### WHAT IS NEEDED
Count every line below containing "measured"; state the number only.

________________________

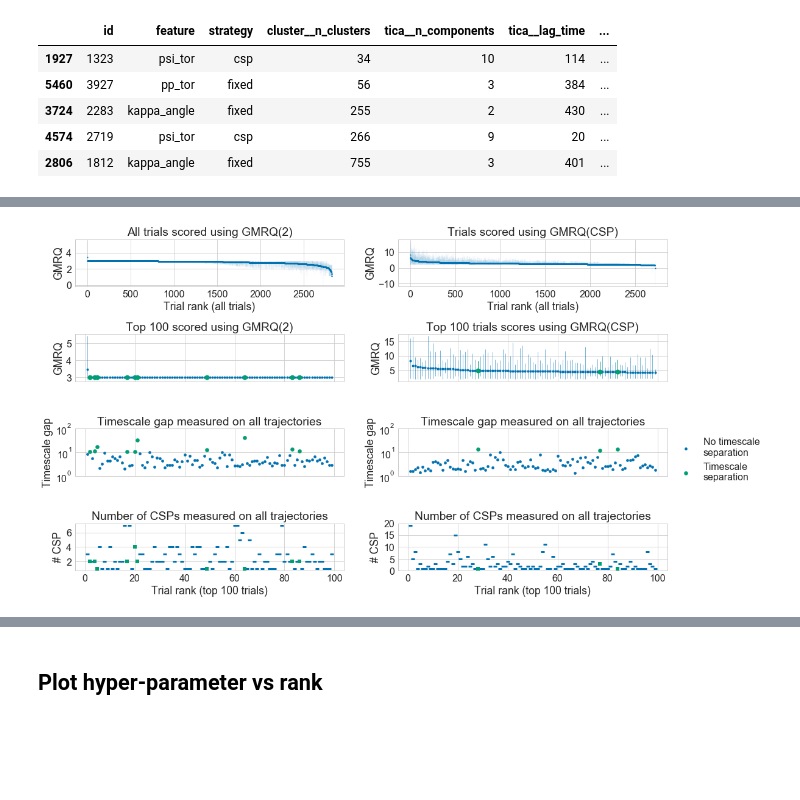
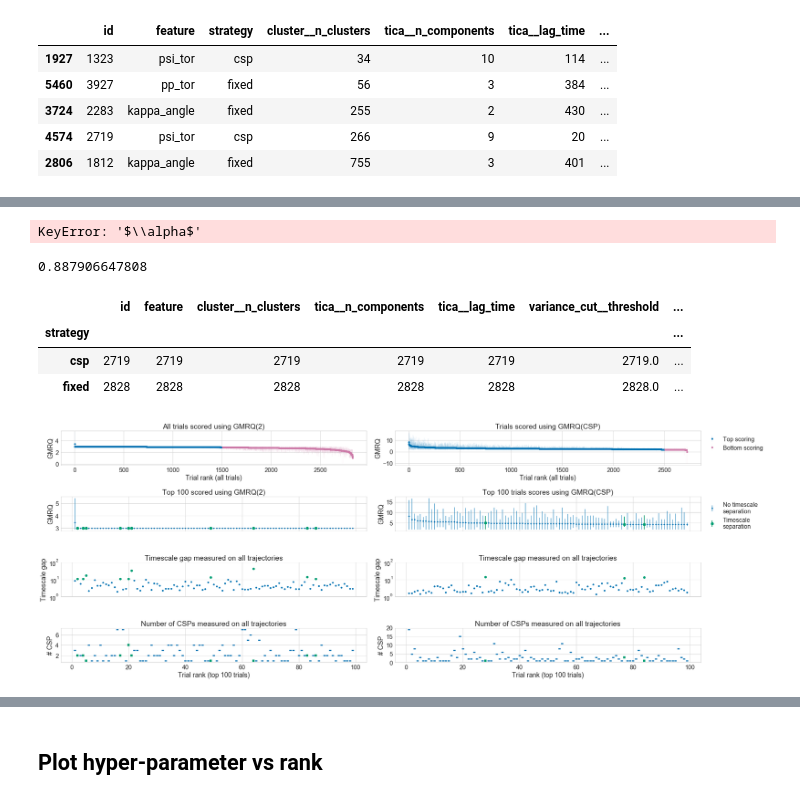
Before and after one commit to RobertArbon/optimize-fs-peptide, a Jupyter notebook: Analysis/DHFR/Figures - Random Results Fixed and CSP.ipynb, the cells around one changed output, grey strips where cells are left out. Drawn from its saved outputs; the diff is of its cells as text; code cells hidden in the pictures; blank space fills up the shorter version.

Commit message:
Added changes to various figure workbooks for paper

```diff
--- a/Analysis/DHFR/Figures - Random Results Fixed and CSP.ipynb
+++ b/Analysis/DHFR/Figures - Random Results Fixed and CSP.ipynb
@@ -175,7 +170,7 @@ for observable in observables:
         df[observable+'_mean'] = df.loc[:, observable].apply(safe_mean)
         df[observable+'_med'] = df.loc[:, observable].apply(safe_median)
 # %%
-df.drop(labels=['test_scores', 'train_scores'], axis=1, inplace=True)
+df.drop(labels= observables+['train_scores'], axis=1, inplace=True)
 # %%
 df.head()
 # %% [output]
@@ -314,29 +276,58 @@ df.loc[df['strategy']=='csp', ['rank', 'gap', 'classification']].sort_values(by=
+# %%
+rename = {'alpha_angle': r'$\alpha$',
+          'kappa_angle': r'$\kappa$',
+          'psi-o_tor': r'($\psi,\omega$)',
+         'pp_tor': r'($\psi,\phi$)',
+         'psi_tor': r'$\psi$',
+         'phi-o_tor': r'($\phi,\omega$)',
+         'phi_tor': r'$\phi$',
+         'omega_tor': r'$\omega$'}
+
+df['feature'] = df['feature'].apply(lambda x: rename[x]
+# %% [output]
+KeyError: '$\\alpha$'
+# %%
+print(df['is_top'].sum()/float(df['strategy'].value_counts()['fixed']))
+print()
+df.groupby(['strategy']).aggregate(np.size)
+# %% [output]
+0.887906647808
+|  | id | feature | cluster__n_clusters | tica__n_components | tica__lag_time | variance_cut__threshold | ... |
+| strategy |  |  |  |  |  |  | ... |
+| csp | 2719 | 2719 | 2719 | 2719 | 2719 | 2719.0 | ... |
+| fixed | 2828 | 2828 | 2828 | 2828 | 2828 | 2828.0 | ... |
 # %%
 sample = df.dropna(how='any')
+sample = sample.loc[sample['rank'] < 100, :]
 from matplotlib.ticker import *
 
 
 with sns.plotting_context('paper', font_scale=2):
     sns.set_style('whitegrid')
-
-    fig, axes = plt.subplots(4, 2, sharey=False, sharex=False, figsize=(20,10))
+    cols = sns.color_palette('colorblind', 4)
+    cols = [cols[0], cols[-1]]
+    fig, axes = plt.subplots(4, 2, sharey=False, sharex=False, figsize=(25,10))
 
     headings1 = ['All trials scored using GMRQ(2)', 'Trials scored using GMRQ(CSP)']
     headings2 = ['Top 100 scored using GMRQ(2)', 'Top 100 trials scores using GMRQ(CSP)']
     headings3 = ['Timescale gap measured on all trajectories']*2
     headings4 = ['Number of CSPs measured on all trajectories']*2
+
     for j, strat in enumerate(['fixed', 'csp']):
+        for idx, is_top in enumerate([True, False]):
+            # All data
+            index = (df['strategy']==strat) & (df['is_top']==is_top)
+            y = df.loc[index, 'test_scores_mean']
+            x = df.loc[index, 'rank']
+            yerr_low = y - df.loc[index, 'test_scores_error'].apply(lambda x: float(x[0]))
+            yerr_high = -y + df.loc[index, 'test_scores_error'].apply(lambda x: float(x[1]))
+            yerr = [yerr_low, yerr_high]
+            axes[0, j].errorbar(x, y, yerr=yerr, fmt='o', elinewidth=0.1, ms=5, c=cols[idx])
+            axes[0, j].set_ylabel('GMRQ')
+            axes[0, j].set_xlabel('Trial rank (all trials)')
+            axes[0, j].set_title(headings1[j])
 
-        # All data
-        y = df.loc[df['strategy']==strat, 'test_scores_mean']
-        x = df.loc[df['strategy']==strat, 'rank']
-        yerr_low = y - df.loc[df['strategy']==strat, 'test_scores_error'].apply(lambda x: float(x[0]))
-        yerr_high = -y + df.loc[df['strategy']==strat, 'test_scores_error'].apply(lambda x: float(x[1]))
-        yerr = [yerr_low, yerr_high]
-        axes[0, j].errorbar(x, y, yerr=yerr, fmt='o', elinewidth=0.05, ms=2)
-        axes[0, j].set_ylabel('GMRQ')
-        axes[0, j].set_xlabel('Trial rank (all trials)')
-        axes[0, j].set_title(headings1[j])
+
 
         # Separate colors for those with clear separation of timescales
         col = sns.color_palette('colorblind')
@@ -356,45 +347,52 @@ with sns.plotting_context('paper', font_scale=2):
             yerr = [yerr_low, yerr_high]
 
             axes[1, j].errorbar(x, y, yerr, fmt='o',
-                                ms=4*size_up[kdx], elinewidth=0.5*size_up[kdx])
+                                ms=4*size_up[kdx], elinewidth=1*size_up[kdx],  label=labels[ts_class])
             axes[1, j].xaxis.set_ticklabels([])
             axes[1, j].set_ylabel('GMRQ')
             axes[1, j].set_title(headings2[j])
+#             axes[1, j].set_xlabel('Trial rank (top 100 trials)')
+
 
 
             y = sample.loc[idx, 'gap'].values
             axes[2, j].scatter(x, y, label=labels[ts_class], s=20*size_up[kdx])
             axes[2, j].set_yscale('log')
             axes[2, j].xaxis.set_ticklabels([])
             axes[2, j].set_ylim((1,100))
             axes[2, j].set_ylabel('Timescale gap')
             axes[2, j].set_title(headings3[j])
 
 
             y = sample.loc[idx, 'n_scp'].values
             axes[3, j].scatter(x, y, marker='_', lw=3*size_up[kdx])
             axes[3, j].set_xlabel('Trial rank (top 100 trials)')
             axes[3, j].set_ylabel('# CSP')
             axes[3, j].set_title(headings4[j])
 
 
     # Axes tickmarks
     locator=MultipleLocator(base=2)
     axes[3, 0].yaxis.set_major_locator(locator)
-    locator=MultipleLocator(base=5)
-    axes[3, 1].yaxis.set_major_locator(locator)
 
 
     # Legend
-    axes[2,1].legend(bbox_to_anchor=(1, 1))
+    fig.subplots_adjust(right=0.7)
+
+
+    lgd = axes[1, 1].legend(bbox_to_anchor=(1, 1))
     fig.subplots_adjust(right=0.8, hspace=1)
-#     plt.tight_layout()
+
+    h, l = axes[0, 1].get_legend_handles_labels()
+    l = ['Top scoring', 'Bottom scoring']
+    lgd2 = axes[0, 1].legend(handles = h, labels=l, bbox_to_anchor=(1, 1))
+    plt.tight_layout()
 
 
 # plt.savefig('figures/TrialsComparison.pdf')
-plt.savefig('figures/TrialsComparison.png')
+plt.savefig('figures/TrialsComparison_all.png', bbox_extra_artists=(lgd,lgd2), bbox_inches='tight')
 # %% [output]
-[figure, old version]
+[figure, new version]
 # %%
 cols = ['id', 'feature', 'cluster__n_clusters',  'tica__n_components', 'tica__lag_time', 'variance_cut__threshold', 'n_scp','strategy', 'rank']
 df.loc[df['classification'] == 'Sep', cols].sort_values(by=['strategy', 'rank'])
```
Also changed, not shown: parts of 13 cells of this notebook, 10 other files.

________________________

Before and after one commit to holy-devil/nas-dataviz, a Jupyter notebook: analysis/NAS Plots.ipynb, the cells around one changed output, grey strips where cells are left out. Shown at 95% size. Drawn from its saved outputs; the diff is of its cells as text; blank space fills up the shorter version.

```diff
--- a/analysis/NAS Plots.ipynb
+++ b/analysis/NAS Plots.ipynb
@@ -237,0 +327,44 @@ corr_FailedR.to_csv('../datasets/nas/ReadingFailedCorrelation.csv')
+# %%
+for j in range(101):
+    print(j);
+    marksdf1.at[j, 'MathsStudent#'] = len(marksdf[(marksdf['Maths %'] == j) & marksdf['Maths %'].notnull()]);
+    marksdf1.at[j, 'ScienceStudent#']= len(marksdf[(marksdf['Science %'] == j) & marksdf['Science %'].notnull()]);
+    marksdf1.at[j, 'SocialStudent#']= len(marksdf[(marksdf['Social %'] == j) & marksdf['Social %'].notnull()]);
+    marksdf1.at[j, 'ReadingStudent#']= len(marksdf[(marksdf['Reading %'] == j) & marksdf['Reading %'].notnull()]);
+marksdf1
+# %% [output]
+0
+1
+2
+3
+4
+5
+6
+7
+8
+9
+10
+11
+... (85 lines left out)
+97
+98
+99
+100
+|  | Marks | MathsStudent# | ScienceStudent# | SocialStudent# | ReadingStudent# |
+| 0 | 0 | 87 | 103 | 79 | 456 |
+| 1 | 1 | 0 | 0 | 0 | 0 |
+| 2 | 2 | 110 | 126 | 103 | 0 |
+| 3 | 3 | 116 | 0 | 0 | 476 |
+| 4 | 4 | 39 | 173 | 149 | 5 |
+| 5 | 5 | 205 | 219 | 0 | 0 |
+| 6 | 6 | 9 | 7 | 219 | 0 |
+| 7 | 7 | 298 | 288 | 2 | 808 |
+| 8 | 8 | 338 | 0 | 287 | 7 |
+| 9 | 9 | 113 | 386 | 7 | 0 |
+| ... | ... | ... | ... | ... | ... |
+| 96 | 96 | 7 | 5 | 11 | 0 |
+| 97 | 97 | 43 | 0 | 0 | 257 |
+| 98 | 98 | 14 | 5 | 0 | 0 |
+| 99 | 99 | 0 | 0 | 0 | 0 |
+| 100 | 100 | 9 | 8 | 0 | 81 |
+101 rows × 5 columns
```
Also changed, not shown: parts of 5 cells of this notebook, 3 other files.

________________________

### PROBLEM SOLUTION
2